- WHAT NEEDS TO BE DONE -
Your job is to return every line in the data holding the string "index".

- DATA LISTING -
►

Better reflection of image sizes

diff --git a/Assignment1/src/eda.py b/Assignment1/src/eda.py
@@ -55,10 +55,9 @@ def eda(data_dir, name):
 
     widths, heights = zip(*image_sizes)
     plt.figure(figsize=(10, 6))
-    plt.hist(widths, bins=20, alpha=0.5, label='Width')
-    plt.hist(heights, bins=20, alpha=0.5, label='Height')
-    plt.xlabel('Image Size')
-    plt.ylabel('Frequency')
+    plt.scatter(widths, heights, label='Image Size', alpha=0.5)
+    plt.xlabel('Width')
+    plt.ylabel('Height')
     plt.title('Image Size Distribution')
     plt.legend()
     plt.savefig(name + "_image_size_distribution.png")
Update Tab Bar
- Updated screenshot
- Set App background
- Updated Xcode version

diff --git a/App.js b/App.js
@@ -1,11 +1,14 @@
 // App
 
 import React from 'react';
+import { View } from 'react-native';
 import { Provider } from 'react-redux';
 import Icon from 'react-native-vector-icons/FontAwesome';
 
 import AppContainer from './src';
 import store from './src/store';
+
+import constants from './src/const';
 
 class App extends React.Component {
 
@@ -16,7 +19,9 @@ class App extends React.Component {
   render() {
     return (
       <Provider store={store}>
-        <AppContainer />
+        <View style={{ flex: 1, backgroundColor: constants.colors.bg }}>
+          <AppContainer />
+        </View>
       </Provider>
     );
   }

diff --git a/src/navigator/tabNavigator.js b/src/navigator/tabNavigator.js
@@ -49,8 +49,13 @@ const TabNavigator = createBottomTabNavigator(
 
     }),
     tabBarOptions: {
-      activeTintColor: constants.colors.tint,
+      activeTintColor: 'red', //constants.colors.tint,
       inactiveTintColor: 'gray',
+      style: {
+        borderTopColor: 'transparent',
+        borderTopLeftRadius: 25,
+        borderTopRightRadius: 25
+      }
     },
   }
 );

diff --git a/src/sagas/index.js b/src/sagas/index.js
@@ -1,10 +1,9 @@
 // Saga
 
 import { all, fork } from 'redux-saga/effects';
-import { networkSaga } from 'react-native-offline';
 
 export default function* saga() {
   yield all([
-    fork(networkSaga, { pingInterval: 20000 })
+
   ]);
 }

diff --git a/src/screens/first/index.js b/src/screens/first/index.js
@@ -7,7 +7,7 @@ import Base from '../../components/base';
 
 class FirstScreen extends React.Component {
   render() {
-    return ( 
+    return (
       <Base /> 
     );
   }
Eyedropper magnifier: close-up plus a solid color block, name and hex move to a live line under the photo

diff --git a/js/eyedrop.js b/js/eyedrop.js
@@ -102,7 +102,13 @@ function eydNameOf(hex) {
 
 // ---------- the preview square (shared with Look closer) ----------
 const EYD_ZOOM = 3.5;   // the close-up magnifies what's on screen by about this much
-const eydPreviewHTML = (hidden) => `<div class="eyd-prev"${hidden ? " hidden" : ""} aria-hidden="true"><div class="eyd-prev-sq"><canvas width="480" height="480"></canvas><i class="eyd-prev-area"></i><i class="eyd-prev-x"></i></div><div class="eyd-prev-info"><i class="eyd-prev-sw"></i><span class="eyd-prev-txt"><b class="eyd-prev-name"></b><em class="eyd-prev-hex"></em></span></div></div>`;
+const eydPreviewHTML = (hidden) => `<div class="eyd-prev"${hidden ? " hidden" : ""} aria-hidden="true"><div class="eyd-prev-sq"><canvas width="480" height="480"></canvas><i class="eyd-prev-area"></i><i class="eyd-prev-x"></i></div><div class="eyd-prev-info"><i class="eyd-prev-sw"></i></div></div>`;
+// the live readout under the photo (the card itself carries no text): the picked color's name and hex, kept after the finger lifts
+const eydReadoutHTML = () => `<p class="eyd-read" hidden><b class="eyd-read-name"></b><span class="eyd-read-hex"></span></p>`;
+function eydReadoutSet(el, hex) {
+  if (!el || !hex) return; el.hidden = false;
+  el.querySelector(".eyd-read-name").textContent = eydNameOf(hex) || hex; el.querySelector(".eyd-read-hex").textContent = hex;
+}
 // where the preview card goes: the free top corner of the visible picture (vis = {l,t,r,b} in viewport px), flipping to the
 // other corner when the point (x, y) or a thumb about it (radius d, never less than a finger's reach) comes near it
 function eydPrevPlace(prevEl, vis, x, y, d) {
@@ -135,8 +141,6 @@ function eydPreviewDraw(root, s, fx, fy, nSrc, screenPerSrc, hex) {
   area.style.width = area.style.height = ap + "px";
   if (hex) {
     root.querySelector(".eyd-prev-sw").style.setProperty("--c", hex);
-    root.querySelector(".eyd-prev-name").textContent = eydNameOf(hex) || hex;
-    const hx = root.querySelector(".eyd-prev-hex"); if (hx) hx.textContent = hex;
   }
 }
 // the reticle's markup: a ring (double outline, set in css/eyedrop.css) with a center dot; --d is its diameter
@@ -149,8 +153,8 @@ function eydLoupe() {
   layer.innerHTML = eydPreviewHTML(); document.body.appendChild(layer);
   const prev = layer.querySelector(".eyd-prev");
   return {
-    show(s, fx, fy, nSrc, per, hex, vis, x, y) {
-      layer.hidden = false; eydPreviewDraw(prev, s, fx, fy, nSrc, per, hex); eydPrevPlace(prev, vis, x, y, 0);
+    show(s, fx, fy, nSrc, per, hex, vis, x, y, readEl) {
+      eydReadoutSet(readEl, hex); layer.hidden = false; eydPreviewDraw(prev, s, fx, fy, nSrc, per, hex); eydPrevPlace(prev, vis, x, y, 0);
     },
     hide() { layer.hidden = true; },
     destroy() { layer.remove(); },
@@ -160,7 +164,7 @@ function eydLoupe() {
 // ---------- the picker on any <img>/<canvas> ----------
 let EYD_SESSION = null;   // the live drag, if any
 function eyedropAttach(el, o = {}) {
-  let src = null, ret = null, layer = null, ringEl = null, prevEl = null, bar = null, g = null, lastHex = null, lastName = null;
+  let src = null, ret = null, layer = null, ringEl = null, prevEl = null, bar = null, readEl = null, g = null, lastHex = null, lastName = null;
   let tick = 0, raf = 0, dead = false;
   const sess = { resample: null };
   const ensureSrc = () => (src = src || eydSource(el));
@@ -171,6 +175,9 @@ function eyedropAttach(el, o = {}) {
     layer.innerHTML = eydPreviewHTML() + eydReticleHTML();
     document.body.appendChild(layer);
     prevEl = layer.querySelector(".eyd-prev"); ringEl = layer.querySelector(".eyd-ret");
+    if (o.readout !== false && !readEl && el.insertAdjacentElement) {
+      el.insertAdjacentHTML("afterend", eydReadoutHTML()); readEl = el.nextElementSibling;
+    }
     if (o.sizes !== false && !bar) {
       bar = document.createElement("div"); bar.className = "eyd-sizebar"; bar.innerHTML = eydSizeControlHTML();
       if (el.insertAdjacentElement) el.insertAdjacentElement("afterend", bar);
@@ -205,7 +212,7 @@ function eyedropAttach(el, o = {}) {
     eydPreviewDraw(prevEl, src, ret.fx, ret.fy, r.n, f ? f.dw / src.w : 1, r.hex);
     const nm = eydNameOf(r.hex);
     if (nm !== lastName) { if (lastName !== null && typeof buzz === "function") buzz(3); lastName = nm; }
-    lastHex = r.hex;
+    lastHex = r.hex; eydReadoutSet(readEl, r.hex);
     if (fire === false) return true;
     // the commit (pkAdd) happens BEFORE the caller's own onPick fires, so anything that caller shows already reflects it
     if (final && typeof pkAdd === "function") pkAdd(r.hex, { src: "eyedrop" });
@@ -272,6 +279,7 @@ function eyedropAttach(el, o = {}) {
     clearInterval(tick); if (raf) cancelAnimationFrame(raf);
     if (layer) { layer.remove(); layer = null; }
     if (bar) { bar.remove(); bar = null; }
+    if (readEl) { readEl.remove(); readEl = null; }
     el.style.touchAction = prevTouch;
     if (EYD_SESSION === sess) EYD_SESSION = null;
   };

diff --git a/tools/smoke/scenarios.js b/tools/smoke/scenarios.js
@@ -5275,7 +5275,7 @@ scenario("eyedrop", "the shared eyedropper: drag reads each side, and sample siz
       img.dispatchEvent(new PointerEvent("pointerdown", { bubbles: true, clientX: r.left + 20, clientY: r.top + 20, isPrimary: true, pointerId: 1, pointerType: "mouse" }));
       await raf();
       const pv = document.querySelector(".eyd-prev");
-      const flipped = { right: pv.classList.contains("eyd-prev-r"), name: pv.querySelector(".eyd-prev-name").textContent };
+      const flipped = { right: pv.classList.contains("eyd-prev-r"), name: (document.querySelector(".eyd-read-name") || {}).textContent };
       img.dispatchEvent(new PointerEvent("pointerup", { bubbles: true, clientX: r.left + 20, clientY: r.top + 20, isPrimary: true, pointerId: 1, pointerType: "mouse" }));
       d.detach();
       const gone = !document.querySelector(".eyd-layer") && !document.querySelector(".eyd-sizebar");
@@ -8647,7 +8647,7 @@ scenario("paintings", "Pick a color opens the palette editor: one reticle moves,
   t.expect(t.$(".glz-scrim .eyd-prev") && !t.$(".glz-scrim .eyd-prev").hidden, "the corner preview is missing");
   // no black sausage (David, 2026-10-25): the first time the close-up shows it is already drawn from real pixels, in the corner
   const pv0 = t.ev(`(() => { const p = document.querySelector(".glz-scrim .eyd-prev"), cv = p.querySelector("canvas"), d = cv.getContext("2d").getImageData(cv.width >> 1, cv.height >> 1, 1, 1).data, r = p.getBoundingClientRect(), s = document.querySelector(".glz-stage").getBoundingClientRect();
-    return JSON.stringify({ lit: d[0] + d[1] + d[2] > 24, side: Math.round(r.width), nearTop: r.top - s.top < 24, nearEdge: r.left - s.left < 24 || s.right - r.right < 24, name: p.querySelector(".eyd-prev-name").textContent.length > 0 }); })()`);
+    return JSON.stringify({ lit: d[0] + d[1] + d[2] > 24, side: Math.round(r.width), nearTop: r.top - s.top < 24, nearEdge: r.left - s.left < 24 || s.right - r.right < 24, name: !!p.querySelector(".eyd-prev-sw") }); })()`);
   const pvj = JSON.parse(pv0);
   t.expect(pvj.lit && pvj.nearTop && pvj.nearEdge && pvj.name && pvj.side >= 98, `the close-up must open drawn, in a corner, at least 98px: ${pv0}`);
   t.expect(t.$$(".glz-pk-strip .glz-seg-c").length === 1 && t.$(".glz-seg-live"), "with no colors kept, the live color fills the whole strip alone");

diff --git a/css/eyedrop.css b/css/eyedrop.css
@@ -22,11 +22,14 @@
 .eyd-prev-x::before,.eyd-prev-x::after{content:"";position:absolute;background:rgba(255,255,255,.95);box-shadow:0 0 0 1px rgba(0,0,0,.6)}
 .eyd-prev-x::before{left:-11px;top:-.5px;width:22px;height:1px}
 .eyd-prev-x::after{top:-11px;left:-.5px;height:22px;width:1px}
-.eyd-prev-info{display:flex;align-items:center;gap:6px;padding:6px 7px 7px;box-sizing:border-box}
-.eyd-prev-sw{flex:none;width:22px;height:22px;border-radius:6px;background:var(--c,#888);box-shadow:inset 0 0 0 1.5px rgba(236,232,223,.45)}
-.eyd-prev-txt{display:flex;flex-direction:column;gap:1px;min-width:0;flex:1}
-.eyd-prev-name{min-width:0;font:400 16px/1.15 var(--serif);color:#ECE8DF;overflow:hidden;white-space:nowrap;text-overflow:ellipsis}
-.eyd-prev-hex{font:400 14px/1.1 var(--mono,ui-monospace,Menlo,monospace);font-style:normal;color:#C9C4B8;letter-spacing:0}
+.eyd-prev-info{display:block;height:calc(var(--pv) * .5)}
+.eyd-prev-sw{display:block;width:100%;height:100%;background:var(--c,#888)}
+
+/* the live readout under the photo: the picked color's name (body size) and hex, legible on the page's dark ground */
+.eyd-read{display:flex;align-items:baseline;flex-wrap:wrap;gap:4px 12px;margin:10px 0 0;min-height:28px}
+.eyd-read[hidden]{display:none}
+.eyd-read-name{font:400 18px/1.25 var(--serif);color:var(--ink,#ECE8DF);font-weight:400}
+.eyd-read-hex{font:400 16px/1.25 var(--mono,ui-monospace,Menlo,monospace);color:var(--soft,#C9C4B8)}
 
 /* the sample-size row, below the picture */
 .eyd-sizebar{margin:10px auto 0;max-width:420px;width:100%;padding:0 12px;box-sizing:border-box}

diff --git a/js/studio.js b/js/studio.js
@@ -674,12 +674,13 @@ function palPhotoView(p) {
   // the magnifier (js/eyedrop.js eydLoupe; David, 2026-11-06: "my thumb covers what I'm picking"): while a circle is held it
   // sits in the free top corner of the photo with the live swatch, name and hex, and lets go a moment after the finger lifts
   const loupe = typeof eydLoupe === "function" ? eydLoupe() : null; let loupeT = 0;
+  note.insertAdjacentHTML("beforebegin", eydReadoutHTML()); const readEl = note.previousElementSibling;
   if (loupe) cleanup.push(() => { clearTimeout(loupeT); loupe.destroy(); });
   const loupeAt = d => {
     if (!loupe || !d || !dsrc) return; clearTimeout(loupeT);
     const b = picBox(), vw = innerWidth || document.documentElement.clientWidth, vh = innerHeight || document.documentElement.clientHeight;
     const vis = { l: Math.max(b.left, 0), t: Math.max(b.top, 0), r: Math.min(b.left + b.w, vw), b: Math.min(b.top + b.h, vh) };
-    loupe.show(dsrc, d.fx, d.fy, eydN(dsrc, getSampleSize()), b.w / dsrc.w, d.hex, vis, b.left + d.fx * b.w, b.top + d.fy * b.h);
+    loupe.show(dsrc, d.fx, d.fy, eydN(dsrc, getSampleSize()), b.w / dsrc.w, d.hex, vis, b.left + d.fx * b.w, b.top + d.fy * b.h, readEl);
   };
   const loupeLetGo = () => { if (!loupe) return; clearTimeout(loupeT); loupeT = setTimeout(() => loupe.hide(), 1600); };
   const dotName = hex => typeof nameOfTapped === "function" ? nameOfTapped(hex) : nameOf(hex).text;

◄

- ANSWER SECTION -
diff --git a/src/sagas/index.js b/src/sagas/index.js
diff --git a/src/screens/first/index.js b/src/screens/first/index.js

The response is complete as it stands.